Facebook on Tuesday, said it would restore Australian News Pages after negotiating changes with the government.
Treasurer Josh Frydenberg and Facebook stated a compromise had been reached on key aspects of the law, which was fiercely opposed by major tech companies.
Will Easton, Managing Director of Facebook Australia and New Zealand in a statement said, “After further discussions, we are satisfied that the Australian government has agreed to a number of changes and guarantees that address our core concerns about allowing commercial deals that recognize the value our platform provides to publishers relative to value we receive from them. As a result of changes, we can work to further out investment in public interest journalism and restore news on Facebook for Australians in the coming days”.
The social media giant received a global outrage last week, blacking out news for its Australian users and unwittingly blocking a series of non-news Facebook pages linked everything from cancer charities to emergency response services.
Prime Minister Scott Morrison had angrily accused Facebook of making a decision to “unfriend” Australia.
The Bill passed by Australia:
The new bill proposed by the Australian competition and Consumer Commission proposed that both tech giants – Facebook and Google are required to negotiate agreements with news companies and compensate them for the content published on their platform.
Facebook’s initial reaction – Managing Director of Facebook Australia and New Zealand, on 17th stated that, “The proposed law fundamentally misunderstands the relationship between our platform and publishers who use it to share news content”.
Easton further said that last year Facebook generated approximately 5.1 billion referrals to Australian news publishers worth approximately AU$ 407 million.

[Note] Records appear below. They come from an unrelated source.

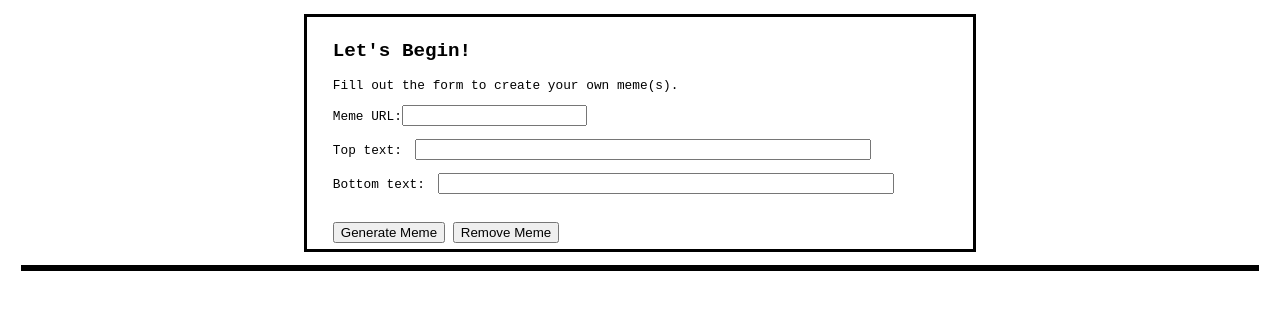
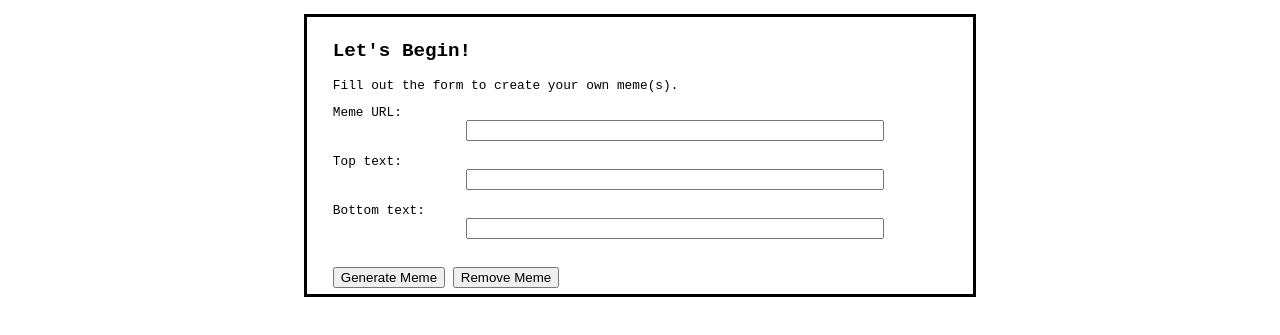
Before and after one commit to moogiecodes/meme-generator, a plain HTML site: page index.html in a window 1280 px wide. Shown: the part 49-384 px from the top of the page. Drawn offline with Linux system fonts and the light colour scheme.

Commit message:
Clean up input field styling

```diff
--- a/index.html
+++ b/index.html
@@ -17,10 +17,10 @@
             <label>Meme URL:</label><input type="url" id="memeurl" form="memeForm">
         </p>
         <p>
-            <label>Top text:</label><input type="text" id="toptext-input" maxlength="30" form="memeForm">
+            <label>Top text:</label><input type="text" id="toptext-input" maxlength="40" form="memeForm">
         </p>
         <p>
-            <label>Bottom text:</label><input type="text" id="btmtext-input" maxlength="30" form="memeForm">
+            <label>Bottom text:</label><input type="text" id="btmtext-input" maxlength="40" form="memeForm">
         </p><br />
         </div>
         <input type="submit" id="generatebtn" value="Generate Meme">
--- a/style.css
+++ b/style.css
@@ -13,19 +13,20 @@ form {
   margin-right: auto;
   padding: 0.5em 2em;
 }
-input[type="text"] {
-  width: 35vw;
-  margin-left: 1em;
+input[type="text"],
+[type="url"] {
+  width: 32vw;
+  margin-left: 10em;
+  display: flex;
 }
 #meme-flexbox {
   display: flex;
   width: auto;
   height: auto;
-  border: 0.3em solid black; /* For temp visual */
   margin: 1em;
   align-items: center;
   flex-flow: row wrap;
-  justify-content: space-between;
+  justify-content: space-around;
 }
 .meme-wrapper {
   position: relative;
```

Going against the legislation by Australia on monetization of online news content, Facebook blocked news publishers and users from sharing news and other links on their platform.